TASK BRIEF: Would you filter these records and copy every line that has the word "scatter"?

SUPPLIED DATA:
++++++++++
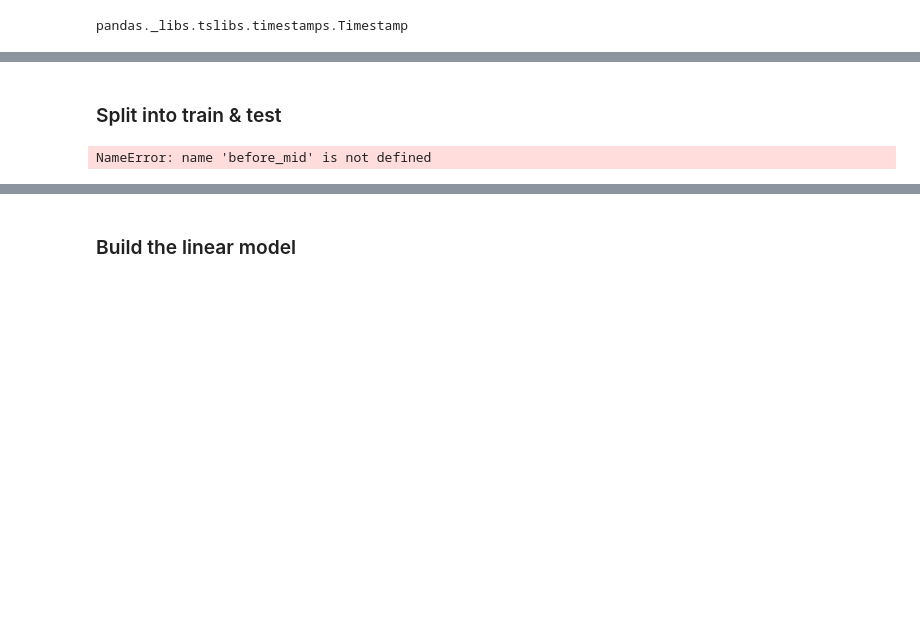
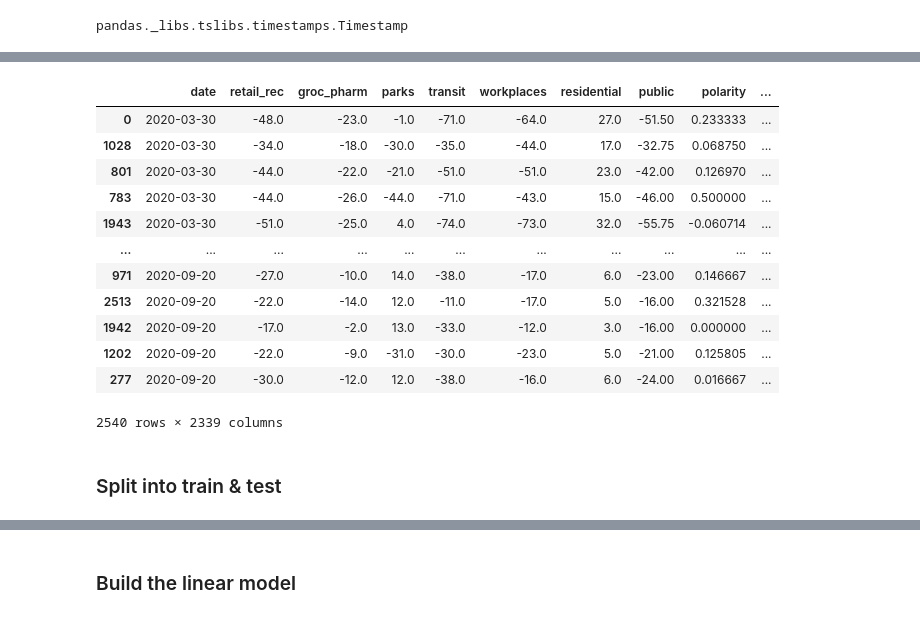
Before and after one commit to swethapola/w207_finalproject, a Jupyter notebook: notebooks/model.ipynb, the cells around one changed output, grey strips where cells are left out. Drawn from its saved outputs; the diff is of its cells as text; code cells hidden in the pictures; blank space fills up the shorter version.

```diff
--- a/notebooks/model.ipynb
+++ b/notebooks/model.ipynb
@@ -227,3 +304,19 @@ get_accuracy(y_public_pred_state, y_public_te, margin=5)
+# %%
+final_df
+# %% [output]
+|  | date | retail_rec | groc_pharm | parks | transit | workplaces | residential | public | polarity | ... |
+| 0 | 2020-03-30 | -48.0 | -23.0 | -1.0 | -71.0 | -64.0 | 27.0 | -51.50 | 0.233333 | ... |
+| 1028 | 2020-03-30 | -34.0 | -18.0 | -30.0 | -35.0 | -44.0 | 17.0 | -32.75 | 0.068750 | ... |
+| 801 | 2020-03-30 | -44.0 | -22.0 | -21.0 | -51.0 | -51.0 | 23.0 | -42.00 | 0.126970 | ... |
+| 783 | 2020-03-30 | -44.0 | -26.0 | -44.0 | -71.0 | -43.0 | 15.0 | -46.00 | 0.500000 | ... |
+| 1943 | 2020-03-30 | -51.0 | -25.0 | 4.0 | -74.0 | -73.0 | 32.0 | -55.75 | -0.060714 | ... |
+| ... | ... | ... | ... | ... | ... | ... | ... | ... | ... | ... |
+| 971 | 2020-09-20 | -27.0 | -10.0 | 14.0 | -38.0 | -17.0 | 6.0 | -23.00 | 0.146667 | ... |
+| 2513 | 2020-09-20 | -22.0 | -14.0 | 12.0 | -11.0 | -17.0 | 5.0 | -16.00 | 0.321528 | ... |
+| 1942 | 2020-09-20 | -17.0 | -2.0 | 13.0 | -33.0 | -12.0 | 3.0 | -16.00 | 0.000000 | ... |
+| 1202 | 2020-09-20 | -22.0 | -9.0 | -31.0 | -30.0 | -23.0 | 5.0 | -21.00 | 0.125805 | ... |
+| 277 | 2020-09-20 | -30.0 | -12.0 | 12.0 | -38.0 | -16.0 | 6.0 | -24.00 | 0.016667 | ... |
+2540 rows × 2339 columns
 # %% [markdown]
 ### Split into train & test
 # %%
@@ -241,8 +334,6 @@ def get_X_y_train_test(df_train, df_test, cols_to_drop = mobility_columns+['date
 #     y_residential_test = df_test['residential']
     return (X_train, X_test, y_public_train, y_public_test)
 # %%
-plt.scatter(before_mid)
+#plt.scatter(before_mid)
-# %% [output]
-NameError: name 'before_mid' is not defined
 # %%
 plt.scatter(final_df['truncated_True'], final_df['public'])
```
Also changed, not shown: parts of 51 cells of this notebook.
++++++++++
RESPONSE AREA:
-plt.scatter(before_mid)
+#plt.scatter(before_mid)
 plt.scatter(final_df['truncated_True'], final_df['public'])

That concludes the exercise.